■ **WORK REQUIRED**
Scan the data beneath this task and copy each line that includes "boolean".

(Saved data entries)
○ ○ ○ ○ ○

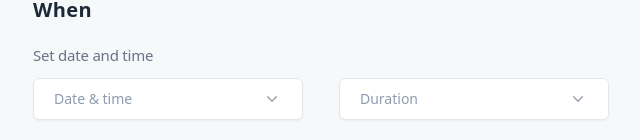
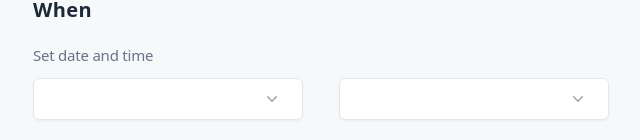
Before and after one commit to redtxai/event-form, a React (Create React App) app: page /create in a window 1280 px wide. Shown: the part 660-800 px from the top of the page, without its empty margins (319-959 px from the left). Built offline with nearby package versions, Linux system fonts and the light colour scheme.

Commit message:
Implements the Create Edit page completely

```diff
--- a/src/components/Select/Select.tsx
+++ b/src/components/Select/Select.tsx
@@ -1,4 +1,4 @@
-import { Fragment, memo, useState } from 'react'
+import { Fragment, memo, useEffect, useState } from 'react'
 import { ChevronDownIcon } from '@heroicons/react/20/solid'
 import { Menu, Transition } from '@headlessui/react'
 import { FieldValues, UseFormRegister } from 'react-hook-form'
@@ -18,18 +18,26 @@ type SelectProps = {
   name?: string
   text: string
   errorText?: string
-  options: OptionType[]
+  options: string[]
   showError?: boolean
   className?: string
   onClick: (selectedOption: string) => void
   register?: UseFormRegister<FieldValues>
+  value: string
 }
 
-const Select = memo(({ id, name, text, errorText, options, showError, className, onClick, register }: SelectProps) => {
-  const [selectedOption, setSelectedOption] = useState<OptionType | undefined>(options.find(option => option.selected))
+const Select = memo(({ id, name, text, errorText, options, showError, className, onClick, register, value }: SelectProps) => {
+  const [selectedOption, setSelectedOption] = useState<string>()
+
+  useEffect(() => {
+    if (value) {
+      setSelectedOption(value)
+    }
+  }, [value])
+
   return (
     <>
-      <input id={id} name={name} type="hidden" value={selectedOption?.text || ''} {...(register && id && register(id, { required: true }))} />
+      <input id={id} name={name} type="hidden" value={selectedOption || ''} {...(register && id && register(id, { required: true }))} />
       <Menu as="div" className={`relative w-full ${className ? className : ''}`}>
         <Menu.Button
           type="button"
@@ -45,7 +53,7 @@ const Select = memo(({ id, name, text, errorText, options, showError, className,
             ${showError ? 'border-red-550 bg-red-25' : ''}
           `}
         >
-          {selectedOption?.text || text}
+          {selectedOption || <span></span>}
           <ChevronDownIcon className="ml-2 h-5 w-5 text-gray-400" aria-hidden="true" />
         </Menu.Button>
 
@@ -62,19 +70,19 @@ const Select = memo(({ id, name, text, errorText, options, showError, className,
             <div className="py-1 overflow-y-auto max-h-80">
               {
                 options.map(option =>
-                  <Menu.Item key={option.text}>
+                  <Menu.Item key={option}>
                     {() => (
                       <span
                         className={`hover:cursor-pointer hover:bg-gray-50 select-none ${classNames(
-                          option.selected ? 'bg-gray-100 text-gray-900' : 'text-gray-700',
+                          option === selectedOption ? 'bg-gray-100 text-gray-900' : 'text-gray-700',
                           'block px-4 py-2 text-sm'
                         )}`}
                         onClick={() => {
                           setSelectedOption(option);
-                          onClick(option.text)
+                          onClick(option)
                         }}
                       >
-                        {option.text}
+                        {option}
                       </span>
                     )}
                   </Menu.Item>
--- a/src/components/datepicker/DatePicker.tsx
+++ b/src/components/datepicker/DatePicker.tsx
@@ -1,19 +1,35 @@
-import { useCallback, useState } from "react";
+import { useCallback, useEffect, useState } from "react";
 import { FieldValues, UseFormClearErrors, UseFormRegister, UseFormSetValue } from "react-hook-form";
-import Select, { OptionType } from "../Select/Select";
+import Select from "../Select/Select";
 import { generateMockDateTime, generateMockDurations } from "./datepicker-mock";
 
 type DatePickerProps = {
   showDateTimeError?: boolean
   showDurationError?: boolean
   clearErrors?: UseFormClearErrors<FieldValues>
-  setValue?: UseFormSetValue<FieldValues>
+  setValue: UseFormSetValue<FieldValues>
   register?: UseFormRegister<FieldValues>
+  dateTimeDefaultValue?: string
+  durationDefaultValue?: string
 }
 
-const DatePicker = ({ showDateTimeError, showDurationError, clearErrors, setValue, register }: DatePickerProps) =>{
-  const [dateTimeOptions, setDateTimeOptions] = useState<OptionType[]>(generateMockDateTime())
-  const [durationOptions, setDurationOptions] = useState<OptionType[]>(generateMockDurations())
+const DatePicker = ({ showDateTimeError, showDurationError, clearErrors, setValue, register, dateTimeDefaultValue, durationDefaultValue }: DatePickerProps) =>{
+  const [dateTimeValue, setDateTimeValue] = useState('')
+  const [durationValue, setDurationValue] = useState('')
+
+  useEffect(() => {
+    if (dateTimeDefaultValue) {
+      setDateTimeValue(dateTimeDefaultValue)
+      setValue('date-time', dateTimeDefaultValue)
+    }
+  }, [dateTimeDefaultValue, setValue])
+
+  useEffect(() => {
+    if (durationDefaultValue) {
+      setDurationValue(durationDefaultValue)
+      setValue('duration', durationDefaultValue)
+    }
+  }, [durationDefaultValue, setValue])
 
   const handleDateTimeSelect = useCallback(
     (selectedOption: string) => {
@@ -23,9 +39,7 @@ const DatePicker = ({ showDateTimeError, showDurationError, clearErrors, setValu
       if (setValue) {
         setValue('date-time', selectedOption)
       }
-      setDateTimeOptions((prevOptions) => {
-        return prevOptions.map(({ text }) => ({ text, selected: text === selectedOption }))
-      })
+      setDateTimeValue(selectedOption)
     },
     [clearErrors, setValue, showDateTimeError],
   )
@@ -38,9 +52,7 @@ const DatePicker = ({ showDateTimeError, showDurationError, clearErrors, setValu
       if (setValue) {
         setValue('duration', selectedOption)
       }
-      setDurationOptions((prevOptions) => {
-        return prevOptions.map(({ text }) => ({ text, selected: text === selectedOption }))
-      })
+      setDurationValue(selectedOption)
     },
     [clearErrors, setValue, showDurationError],
   )
@@ -52,17 +64,19 @@ const DatePicker = ({ showDateTimeError, showDurationError, clearErrors, setValu
       <Select id="date-time" name="date-time"
         text="Date & time"
         className="max-w-xxs"
-        options={dateTimeOptions}
+        options={generateMockDateTime()}
         showError={showDateTimeError}
         onClick={handleDateTimeSelect}
-        register={register}></Select>
+        register={register}
+        value={dateTimeValue}></Select>
       <Select id="duration" name="duration"
         text="Duration"
         className="max-w-xxs"
-        options={durationOptions}
+        options={generateMockDurations()}
         showError={showDurationError}
         onClick={handleDurationSelect}
-        register={register}></Select>
+        register={register}
+        value={durationValue}></Select>
     </section>
   )
 }
--- a/src/components/datepicker/datepicker-mock.ts
+++ b/src/components/datepicker/datepicker-mock.ts
@@ -1,26 +1,24 @@
-import { OptionType } from "../Select/Select";
-
 // const days = ['Sun', 'Mon', 'Tue', 'Wed', 'Thu', 'Fri', 'Sat']
 export const months = ["Jan", "Feb", "Mar", "Apr", "May", "Jun", "Jul","Aug", "Sep", "Oct", "Nov", "Dec"]
 
 export const generateMockDateTime = () => {
   const dateAux = new Date();
-  const dateTimeArray: OptionType[] = []
+  const dateTimeArray: string[] = []
 
   for (let i = 0; i < 5; i++) {
     dateAux.setDate(dateAux.getDate() + i)
     const date = `${dateAux.getDate()} ${months[dateAux.getMonth()]} ${dateAux.getFullYear()}`
 
-    for (let j = 8; j < 13; j++) {
-      dateTimeArray.push({ text: `${date} ${j}:00`, selected: false })
+    for (let j = 8; j < 12; j++) {
+      dateTimeArray.push(`${date} ${j}:00`)
     }
 
     for (let j = 13; j < 19; j++) {
-      dateTimeArray.push({ text: `${date} ${j}:00`, selected: false })
+      dateTimeArray.push(`${date} ${j}:00`)
     }
   }
 
   return dateTimeArray
 }
 
-export const generateMockDurations = () => [1, 2, 3, 4, 5, 6].map(time => ({ text: `${time} hour${time > 1 ? 's' : ''}`, selected: false }))
+export const generateMockDurations = () => [1, 2, 3, 4, 5, 6].map(time => (`${time} hour${time > 1 ? 's' : ''}`))
--- a/src/pages/create-edit/components/create-edit-body/CreateEditBody.tsx
+++ b/src/pages/create-edit/components/create-edit-body/CreateEditBody.tsx
@@ -45,7 +45,9 @@ const CreateEditBody = ({ customCircleEvent }: CreateEditBodyProps) => {
             setValue={setValue}
             register={register}
             showDateTimeError={errors?.['date-time']?.type === "required"}
-            showDurationError={errors?.duration?.type === "required"}></DatePicker>
+            showDurationError={errors?.duration?.type === "required"}
+            dateTimeDefaultValue={customCircleEvent?.["date-time"]}
+            durationDefaultValue={customCircleEvent?.["duration"]}></DatePicker>
         </FormElementWrapper>
         <FormElementWrapper text="Description" htmlFor="description" showError={errors?.description?.type === "required"} className="mt-10-05">
           <Textarea id="description"
```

○ ○ ○ ○ ○

■ **ANSWER TO THE EXERCISE**
   showError?: boolean
   showDateTimeError?: boolean
   showDurationError?: boolean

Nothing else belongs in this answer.